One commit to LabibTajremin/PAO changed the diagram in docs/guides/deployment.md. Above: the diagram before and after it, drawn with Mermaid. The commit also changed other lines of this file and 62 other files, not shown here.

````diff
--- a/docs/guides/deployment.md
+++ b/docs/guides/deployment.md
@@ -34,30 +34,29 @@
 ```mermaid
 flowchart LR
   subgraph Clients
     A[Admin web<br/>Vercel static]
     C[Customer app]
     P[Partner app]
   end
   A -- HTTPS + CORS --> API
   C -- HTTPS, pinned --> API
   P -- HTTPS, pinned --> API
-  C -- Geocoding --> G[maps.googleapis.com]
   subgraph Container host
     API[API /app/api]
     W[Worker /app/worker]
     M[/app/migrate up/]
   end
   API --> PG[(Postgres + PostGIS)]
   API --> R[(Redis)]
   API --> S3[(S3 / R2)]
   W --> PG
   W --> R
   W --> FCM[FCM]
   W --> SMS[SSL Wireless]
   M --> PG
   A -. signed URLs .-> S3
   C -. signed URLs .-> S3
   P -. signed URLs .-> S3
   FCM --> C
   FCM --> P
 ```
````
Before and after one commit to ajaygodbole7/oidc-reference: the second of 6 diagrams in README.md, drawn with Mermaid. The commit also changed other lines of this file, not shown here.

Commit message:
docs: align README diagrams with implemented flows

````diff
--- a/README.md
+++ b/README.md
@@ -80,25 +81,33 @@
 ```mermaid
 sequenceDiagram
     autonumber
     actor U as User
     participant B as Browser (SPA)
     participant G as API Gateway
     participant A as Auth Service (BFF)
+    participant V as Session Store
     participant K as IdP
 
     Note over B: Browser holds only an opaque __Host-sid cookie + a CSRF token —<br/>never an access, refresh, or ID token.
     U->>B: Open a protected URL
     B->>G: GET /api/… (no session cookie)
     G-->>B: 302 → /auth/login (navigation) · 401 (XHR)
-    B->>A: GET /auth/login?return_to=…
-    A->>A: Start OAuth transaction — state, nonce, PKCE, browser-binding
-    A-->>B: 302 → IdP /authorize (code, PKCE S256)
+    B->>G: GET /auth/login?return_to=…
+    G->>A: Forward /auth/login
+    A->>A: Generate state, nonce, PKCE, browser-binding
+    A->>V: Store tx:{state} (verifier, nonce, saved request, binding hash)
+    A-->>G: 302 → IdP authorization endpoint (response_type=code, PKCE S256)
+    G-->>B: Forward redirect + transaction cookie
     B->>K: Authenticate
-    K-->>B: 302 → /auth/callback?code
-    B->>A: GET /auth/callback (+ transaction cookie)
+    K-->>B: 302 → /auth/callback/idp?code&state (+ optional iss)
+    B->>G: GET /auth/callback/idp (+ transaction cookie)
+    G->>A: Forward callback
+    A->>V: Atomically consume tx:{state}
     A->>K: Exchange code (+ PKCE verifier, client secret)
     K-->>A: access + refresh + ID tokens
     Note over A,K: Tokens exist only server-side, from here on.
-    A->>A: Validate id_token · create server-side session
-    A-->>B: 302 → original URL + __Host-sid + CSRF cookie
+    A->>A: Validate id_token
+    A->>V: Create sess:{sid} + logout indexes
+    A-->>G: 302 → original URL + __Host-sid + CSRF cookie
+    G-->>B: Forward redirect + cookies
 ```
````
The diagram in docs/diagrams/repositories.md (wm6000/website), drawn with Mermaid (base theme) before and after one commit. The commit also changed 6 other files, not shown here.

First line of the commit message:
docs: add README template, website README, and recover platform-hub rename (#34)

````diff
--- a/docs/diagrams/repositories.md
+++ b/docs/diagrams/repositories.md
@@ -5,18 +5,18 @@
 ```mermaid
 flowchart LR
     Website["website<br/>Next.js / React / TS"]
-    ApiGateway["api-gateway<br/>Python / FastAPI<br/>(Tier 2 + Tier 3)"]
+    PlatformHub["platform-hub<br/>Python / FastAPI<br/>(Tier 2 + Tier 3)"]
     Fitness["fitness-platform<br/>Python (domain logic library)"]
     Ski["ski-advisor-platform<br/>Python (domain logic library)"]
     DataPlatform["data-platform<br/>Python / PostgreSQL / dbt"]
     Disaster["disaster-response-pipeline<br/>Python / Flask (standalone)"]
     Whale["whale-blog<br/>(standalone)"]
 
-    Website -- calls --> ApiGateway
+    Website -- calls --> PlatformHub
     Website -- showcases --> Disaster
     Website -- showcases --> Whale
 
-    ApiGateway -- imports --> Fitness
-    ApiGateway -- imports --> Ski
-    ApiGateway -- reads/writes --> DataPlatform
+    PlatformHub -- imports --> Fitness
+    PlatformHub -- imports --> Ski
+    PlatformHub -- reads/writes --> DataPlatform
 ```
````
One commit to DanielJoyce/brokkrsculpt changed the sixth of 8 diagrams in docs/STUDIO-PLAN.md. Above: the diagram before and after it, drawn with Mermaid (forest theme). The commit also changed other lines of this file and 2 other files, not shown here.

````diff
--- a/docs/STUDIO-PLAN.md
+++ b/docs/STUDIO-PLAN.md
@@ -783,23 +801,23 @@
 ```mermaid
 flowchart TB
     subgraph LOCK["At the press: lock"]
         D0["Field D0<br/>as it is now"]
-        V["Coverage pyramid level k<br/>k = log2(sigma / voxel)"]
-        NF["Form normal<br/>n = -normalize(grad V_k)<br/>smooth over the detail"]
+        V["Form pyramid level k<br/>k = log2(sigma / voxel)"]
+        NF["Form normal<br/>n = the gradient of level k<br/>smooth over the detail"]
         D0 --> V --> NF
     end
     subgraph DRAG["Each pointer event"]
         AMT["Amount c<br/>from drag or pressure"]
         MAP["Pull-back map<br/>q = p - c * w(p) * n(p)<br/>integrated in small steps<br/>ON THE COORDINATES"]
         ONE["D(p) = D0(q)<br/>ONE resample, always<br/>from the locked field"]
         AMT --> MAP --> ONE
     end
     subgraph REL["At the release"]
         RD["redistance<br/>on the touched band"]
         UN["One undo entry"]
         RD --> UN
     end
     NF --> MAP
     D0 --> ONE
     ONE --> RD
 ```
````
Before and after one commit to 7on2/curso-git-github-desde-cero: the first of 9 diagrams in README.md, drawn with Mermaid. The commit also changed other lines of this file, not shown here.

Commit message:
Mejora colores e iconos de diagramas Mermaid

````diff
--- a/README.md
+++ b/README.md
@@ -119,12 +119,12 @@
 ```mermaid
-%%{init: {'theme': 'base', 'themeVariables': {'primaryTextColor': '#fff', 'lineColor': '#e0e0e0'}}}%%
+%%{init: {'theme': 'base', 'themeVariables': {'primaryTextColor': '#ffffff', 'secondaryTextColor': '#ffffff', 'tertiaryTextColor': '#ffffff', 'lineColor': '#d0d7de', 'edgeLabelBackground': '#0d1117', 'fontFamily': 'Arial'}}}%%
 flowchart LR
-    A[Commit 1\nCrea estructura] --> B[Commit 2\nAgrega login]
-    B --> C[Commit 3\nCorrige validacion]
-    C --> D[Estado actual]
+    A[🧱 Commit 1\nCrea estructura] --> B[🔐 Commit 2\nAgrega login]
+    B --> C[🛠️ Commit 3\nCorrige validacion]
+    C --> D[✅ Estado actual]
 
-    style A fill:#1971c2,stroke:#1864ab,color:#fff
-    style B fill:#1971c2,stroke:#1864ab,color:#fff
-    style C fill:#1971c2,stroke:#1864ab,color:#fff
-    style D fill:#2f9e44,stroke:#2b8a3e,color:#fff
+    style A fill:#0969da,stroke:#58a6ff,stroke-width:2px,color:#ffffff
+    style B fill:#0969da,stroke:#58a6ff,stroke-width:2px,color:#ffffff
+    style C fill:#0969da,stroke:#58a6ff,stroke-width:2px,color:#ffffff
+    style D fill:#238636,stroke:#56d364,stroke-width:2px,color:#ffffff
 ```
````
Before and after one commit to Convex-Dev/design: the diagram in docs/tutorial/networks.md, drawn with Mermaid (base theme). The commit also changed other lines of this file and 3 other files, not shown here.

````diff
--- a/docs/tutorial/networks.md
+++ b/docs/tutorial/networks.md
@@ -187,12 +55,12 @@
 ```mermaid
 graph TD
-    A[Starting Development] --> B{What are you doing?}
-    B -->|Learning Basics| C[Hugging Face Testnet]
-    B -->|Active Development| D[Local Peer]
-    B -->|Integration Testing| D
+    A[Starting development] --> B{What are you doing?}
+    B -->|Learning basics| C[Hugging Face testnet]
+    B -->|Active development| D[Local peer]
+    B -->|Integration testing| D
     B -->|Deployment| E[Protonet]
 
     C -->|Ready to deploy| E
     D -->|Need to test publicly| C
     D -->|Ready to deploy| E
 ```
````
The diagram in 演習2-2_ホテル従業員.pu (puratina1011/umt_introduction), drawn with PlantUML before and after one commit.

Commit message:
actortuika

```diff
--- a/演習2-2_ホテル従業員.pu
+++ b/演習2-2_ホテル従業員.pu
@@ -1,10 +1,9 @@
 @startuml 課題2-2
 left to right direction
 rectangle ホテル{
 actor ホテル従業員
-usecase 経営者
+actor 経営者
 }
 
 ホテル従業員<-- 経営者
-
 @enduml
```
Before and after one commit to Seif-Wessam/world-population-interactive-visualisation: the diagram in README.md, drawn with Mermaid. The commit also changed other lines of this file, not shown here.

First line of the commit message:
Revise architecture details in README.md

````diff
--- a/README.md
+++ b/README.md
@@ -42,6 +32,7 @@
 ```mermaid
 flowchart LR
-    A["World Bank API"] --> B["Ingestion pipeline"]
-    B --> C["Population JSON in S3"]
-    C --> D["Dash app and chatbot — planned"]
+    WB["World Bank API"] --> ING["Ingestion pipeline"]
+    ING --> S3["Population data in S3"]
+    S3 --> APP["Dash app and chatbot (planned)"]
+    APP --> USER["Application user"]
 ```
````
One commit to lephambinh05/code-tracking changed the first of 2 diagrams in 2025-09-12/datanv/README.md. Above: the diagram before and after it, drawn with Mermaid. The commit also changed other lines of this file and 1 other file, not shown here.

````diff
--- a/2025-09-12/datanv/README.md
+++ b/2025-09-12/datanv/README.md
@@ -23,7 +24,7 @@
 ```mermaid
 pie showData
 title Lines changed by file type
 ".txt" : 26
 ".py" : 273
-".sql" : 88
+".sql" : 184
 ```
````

--- Exercise requirements ---
Could you tally how many lines of the material above include the word "login" and reply with only that count?

--- Answer below ---
6